If the kinome had a social hierarchy, then the AGC family would be the aristocracy. The AGC family is named after its prototypical members: protein kinase A, protein kinase G and protein kinase C (PKC) . These kinases were the first shown to be regulated by second messengers such as calcium, lipids and cyclic nucleotides. The AGC family includes a total of 60 kinases and many of these enzymes regulate processes such as cell growth, proliferation and survival, in response to second messenger signals. Extensively studied AGC kinases include Akt and 3-phosphoinositide-dependent kinase 1 (PDK1), which are regulated by the lipid products of phosphoinositide 3-kinase (PI3K), and p70 ribosomal S6 kinase (S6K), which controls protein translation downstream of mammalian target of rapamycin (mTOR).
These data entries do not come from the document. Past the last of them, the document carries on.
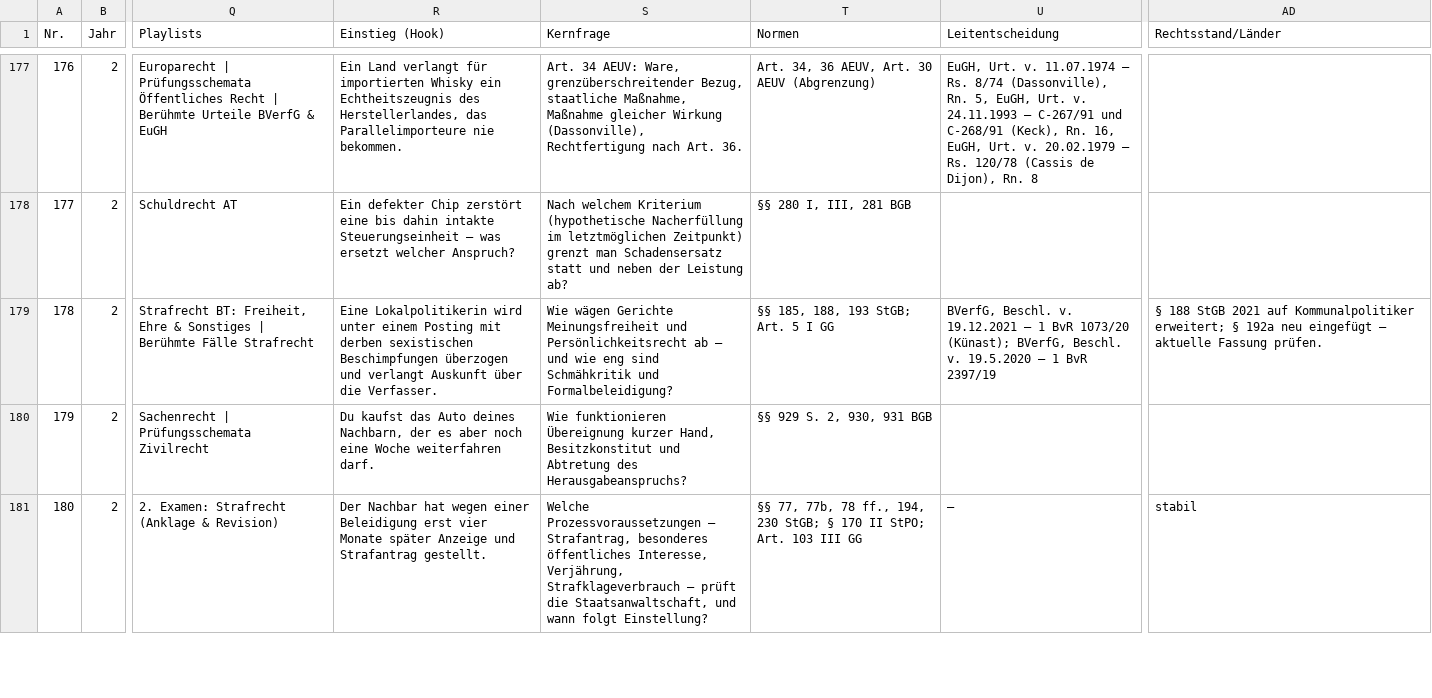
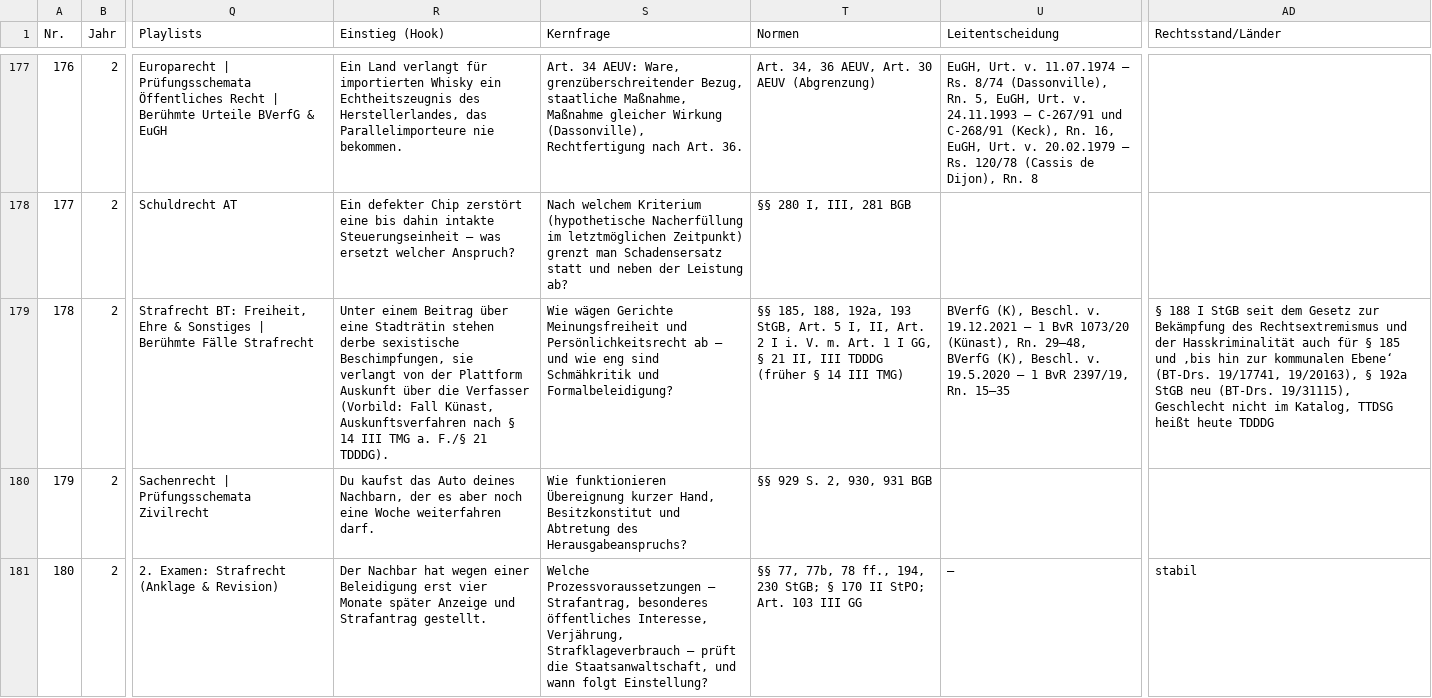
Before and after one commit to Ccan-devoloper/herrjurist, a CSV file: youtube/themenplanung/themenplan-780.csv, drawn as a sheet; only a part is shown, gaps mark what is left out; the diff names each change by its address in the sheet, - before the commit and + after, or states it on an @@ line.

```diff
--- a/youtube/themenplanung/themenplan-780.csv
+++ b/youtube/themenplanung/themenplan-780.csv
-R179 (Einstieg (Hook)): Eine Lokalpolitikerin wird unter einem Posting mit derben sexistischen Beschimpfungen überzogen und verlangt Auskunft über die Verfasser.
+R179 (Einstieg (Hook)): Unter einem Beitrag über eine Stadträtin stehen derbe sexistische Beschimpfungen, sie verlangt von der Plattform Auskunft über die Verfasser (Vorbild: Fall Künast, Auskunftsverfahren nach § 14 III TMG a. F./§ 21 TDDDG).
-T179 (Normen): …185, 188, 193 StGB; Art. 5 I GG
+T179 (Normen): …185, 188, 192a, 193 StGB, Art. 5 I, II, Art. 2 I i. V. m. Art. 1 I GG, § 21 II, III TDDDG (früher § 14 III TMG)
-U179 (Leitentscheidung): BVerfG, Beschl. v. 19.12.2021 – 1 BvR 1073/20 (Künast); BVerfG, Beschl. v. 19.5.2020 – 1 BvR 2397/19
+U179 (Leitentscheidung): BVerfG (K), Beschl. v. 19.12.2021 – 1 BvR 1073/20 (Künast), Rn. 29–48, BVerfG (K), Beschl. v. 19.5.2020 – 1 BvR 2397/19, Rn. 15–35
-AD179 (Rechtsstand/Länder): § 188 StGB 2021 auf Kommunalpolitiker erweitert; § 192a neu eingefügt – aktuelle Fassung prüfen.
+AD179 (Rechtsstand/Länder): § 188 I StGB seit dem Gesetz zur Bekämpfung des Rechtsextremismus und der Hasskriminalität auch für § 185 und ‚bis hin zur kommunalen Ebene‘ (BT-Drs. 19/17741, 19/20163), § 192a StGB neu (BT-Drs. 19/31115), Geschlecht nicht im Katalog, TTDSG heißt heute TDDDG
```
Also changed, not shown: 20 other files.
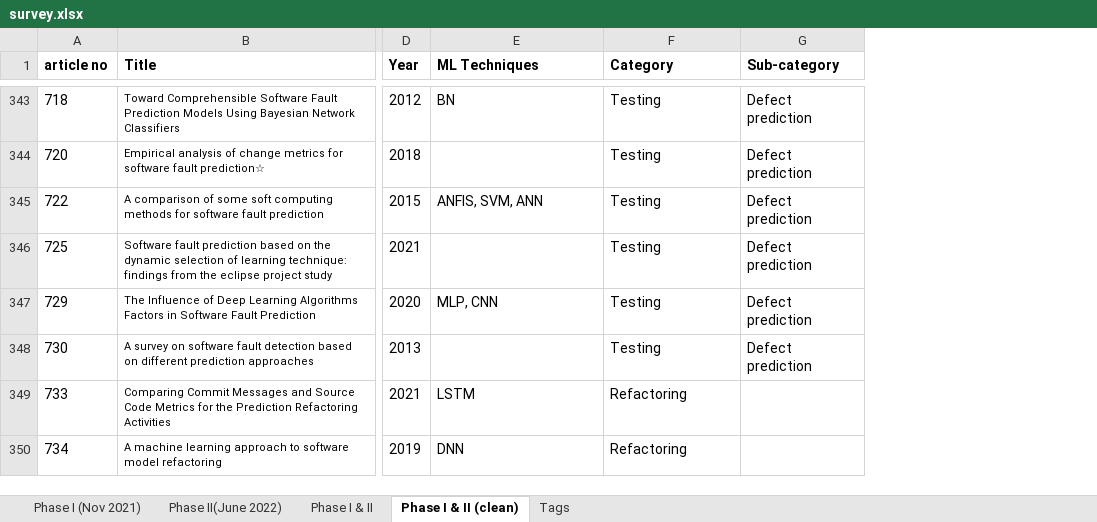
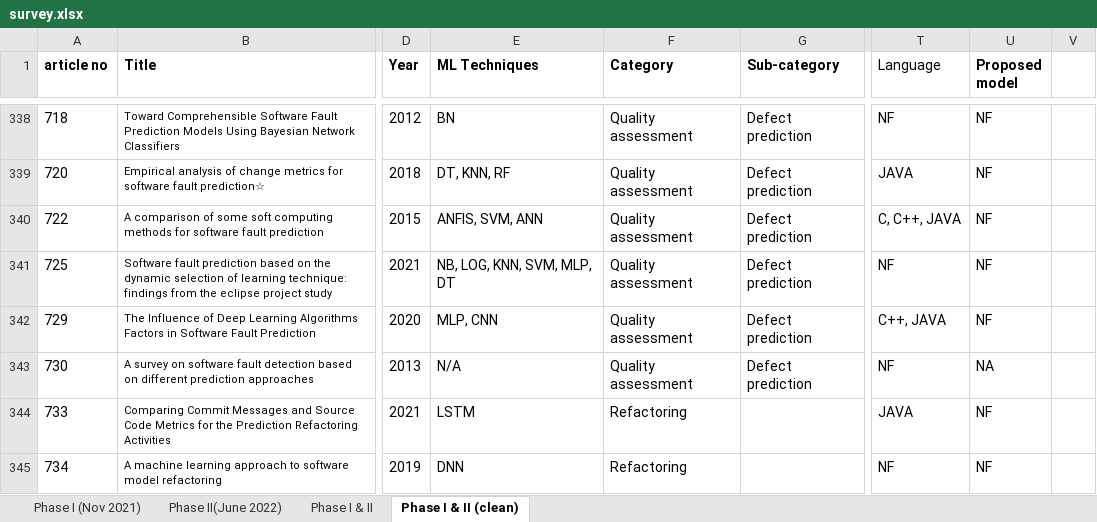
Before and after one commit to tushartushar/ML4SCA, an Excel workbook: replication/survey.xlsx, sheet Phase I & II (clean), drawn as a sheet; only a part is shown, gaps mark what is left out; values as stored, in another font and other column widths than the file's, no borders; charts and pictures and conditional formats not drawn; addresses are those after the commit; the diff covers the shown part only; the diff names each change by its address in the sheet, - before the commit and + after, or states it on an @@ line.

Commit message:
update Excel sheet

```diff
--- a/replication/survey.xlsx (sheet Phase I & II (clean))
+++ b/replication/survey.xlsx (sheet Phase I & II (clean))
-sheet tab: Tags
+column T (Language), rows 338-345: NF | JAVA | C, C++, JAVA | NF | C++, JAVA | NF | JAVA | NF
+column U (Proposed model), rows 338-345: NF | NF | NF | NF | NF | NA | NF | NF
+column V, empty
-F338:F343 (Category): Testing
+F338:F343 (Category): Quality assessment
-E339 (ML Techniques): (empty)
+E339 (ML Techniques): DT, KNN, RF
-E341 (ML Techniques): (empty)
+E341 (ML Techniques): NB, LOG, KNN, SVM, MLP, DT
-E343 (ML Techniques): (empty)
+E343 (ML Techniques): N/A
```
Also changed, not shown: 9 removed rows, 295 edited cells and cell formats elsewhere in this sheet, sheet Phase I & II, formulas that keep their value, charts or pictures.
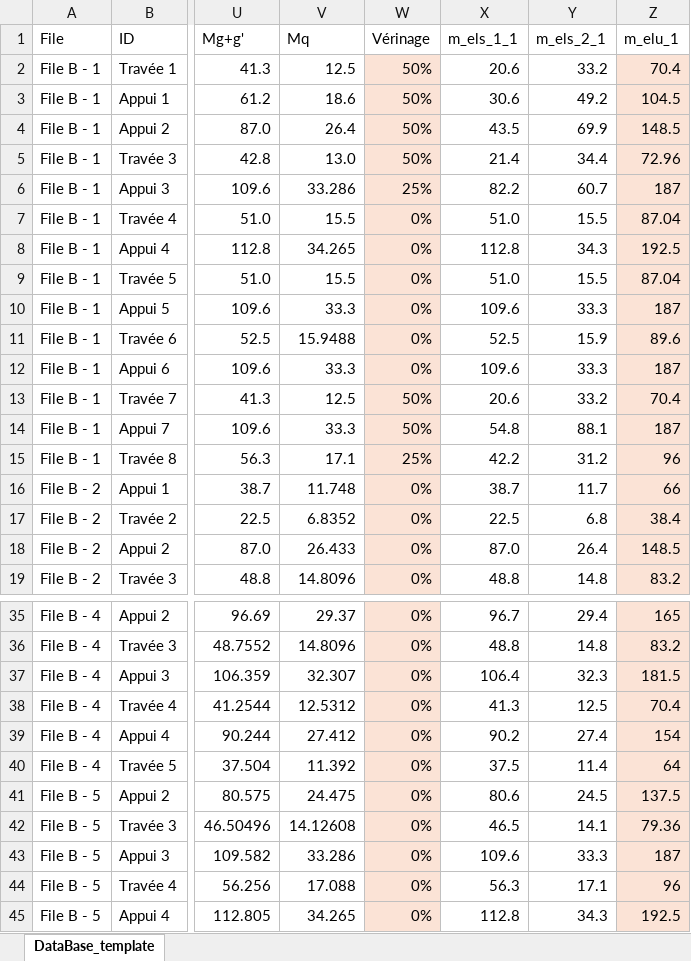
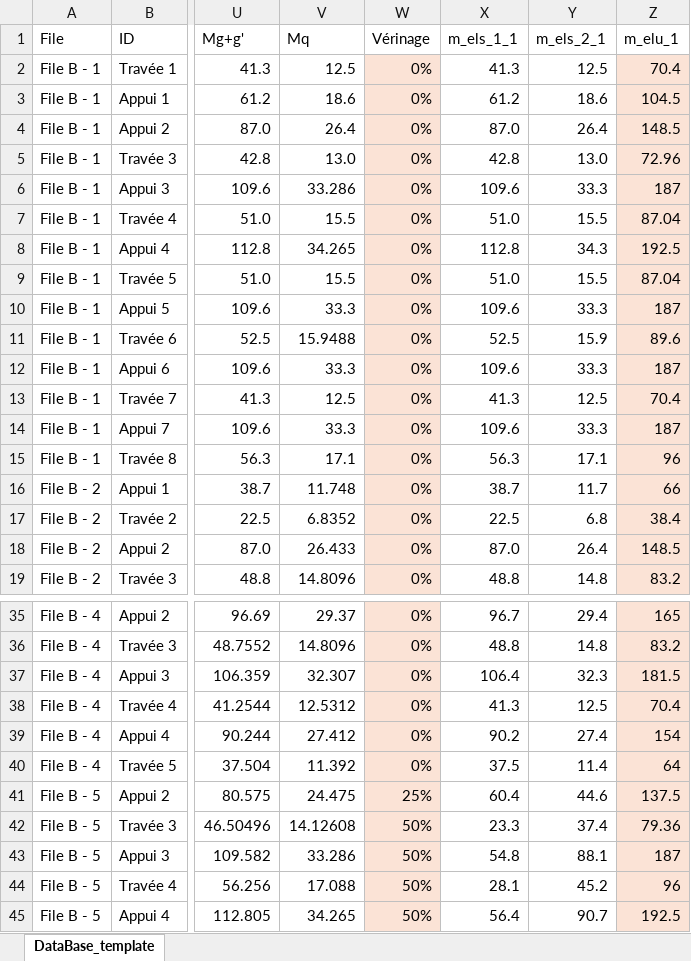
Before and after one commit to phil-vivant/Citallios, an Excel workbook: Calculs/DataBase_PH2_FileB_V1.xlsx, sheet DataBase_template, drawn as a sheet; only a part is shown, gaps mark what is left out; values as stored, in another font and other column widths than the file's, no borders; the diff names each change by its address in the sheet, - before the commit and + after, or states it on an @@ line.

```diff
--- a/Calculs/DataBase_PH2_FileB_V1.xlsx (sheet DataBase_template)
+++ b/Calculs/DataBase_PH2_FileB_V1.xlsx (sheet DataBase_template)
-W2:W5 (Vérinage): 50%
+W2:W5 (Vérinage): 0%
-X2 (m_els_1_1): 20.6
+X2 (m_els_1_1): 41.3
-Y2 (m_els_2_1): 33.2
+Y2 (m_els_2_1): 12.5
-X3 (m_els_1_1): 30.6
+X3 (m_els_1_1): 61.2
-Y3 (m_els_2_1): 49.2
+Y3 (m_els_2_1): 18.6
-X4 (m_els_1_1): 43.5
+X4 (m_els_1_1): 87.0
-Y4 (m_els_2_1): 69.9
+Y4 (m_els_2_1): 26.4
-X5 (m_els_1_1): 21.4
+X5 (m_els_1_1): 42.8
-Y5 (m_els_2_1): 34.4
+Y5 (m_els_2_1): 13.0
-W6 (Vérinage): 25%
+W6 (Vérinage): 0%
-X6 (m_els_1_1): 82.2
+X6 (m_els_1_1): 109.6
-Y6 (m_els_2_1): 60.7
+Y6 (m_els_2_1): 33.3
-W13:W14 (Vérinage): 50%
+W13:W14 (Vérinage): 0%
-X13 (m_els_1_1): 20.6
+X13 (m_els_1_1): 41.3
-Y13 (m_els_2_1): 33.2
+Y13 (m_els_2_1): 12.5
-X14 (m_els_1_1): 54.8
+X14 (m_els_1_1): 109.6
-Y14 (m_els_2_1): 88.1
+Y14 (m_els_2_1): 33.3
-W15 (Vérinage): 25%
+W15 (Vérinage): 0%
-X15 (m_els_1_1): 42.2
+X15 (m_els_1_1): 56.3
-Y15 (m_els_2_1): 31.2
+Y15 (m_els_2_1): 17.1
-W41 (Vérinage): 0%
+W41 (Vérinage): 25%
-X41 (m_els_1_1): 80.6
+X41 (m_els_1_1): 60.4
-Y41 (m_els_2_1): 24.5
+Y41 (m_els_2_1): 44.6
-W42:W45 (Vérinage): 0%
+W42:W45 (Vérinage): 50%
-X42 (m_els_1_1): 46.5
+X42 (m_els_1_1): 23.3
-Y42 (m_els_2_1): 14.1
+Y42 (m_els_2_1): 37.4
-X43 (m_els_1_1): 109.6
+X43 (m_els_1_1): 54.8
-Y43 (m_els_2_1): 33.3
+Y43 (m_els_2_1): 88.1
-X44 (m_els_1_1): 56.3
+X44 (m_els_1_1): 28.1
-Y44 (m_els_2_1): 17.1
+Y44 (m_els_2_1): 45.2
-X45 (m_els_1_1): 112.8
+X45 (m_els_1_1): 56.4
-Y45 (m_els_2_1): 34.3
+Y45 (m_els_2_1): 90.7
```
Also changed, not shown: Calculs/DataBase_PH2_FileA_V1.xlsx, Calculs/DataBase_PH2_FileA_V1_results.xlsx, 4 other files.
PDK1 is the AGC kinase responsible for regulating the activity of the other kinases in the AGC family. It does this by phosphorylating a sequence known as the T-loop which is critical for kinase activation. The T-loop is situated adjacent to ATP on the C-terminal lobe of the kinase, and T-loop phosphorylation induces a conformational change that activates the kinase domain for catalysis. PDK1 directly phosphorylates the T-loop of at least 23 AGC kinases, including various isoforms of Akt, PKC, S6K, ribosomal S6 kinase (RSK), and serum- and glucocorticoid-regulated kinase (SGK) . Thus, a large fraction of the AGC family is under the direct control of PDK1 activity.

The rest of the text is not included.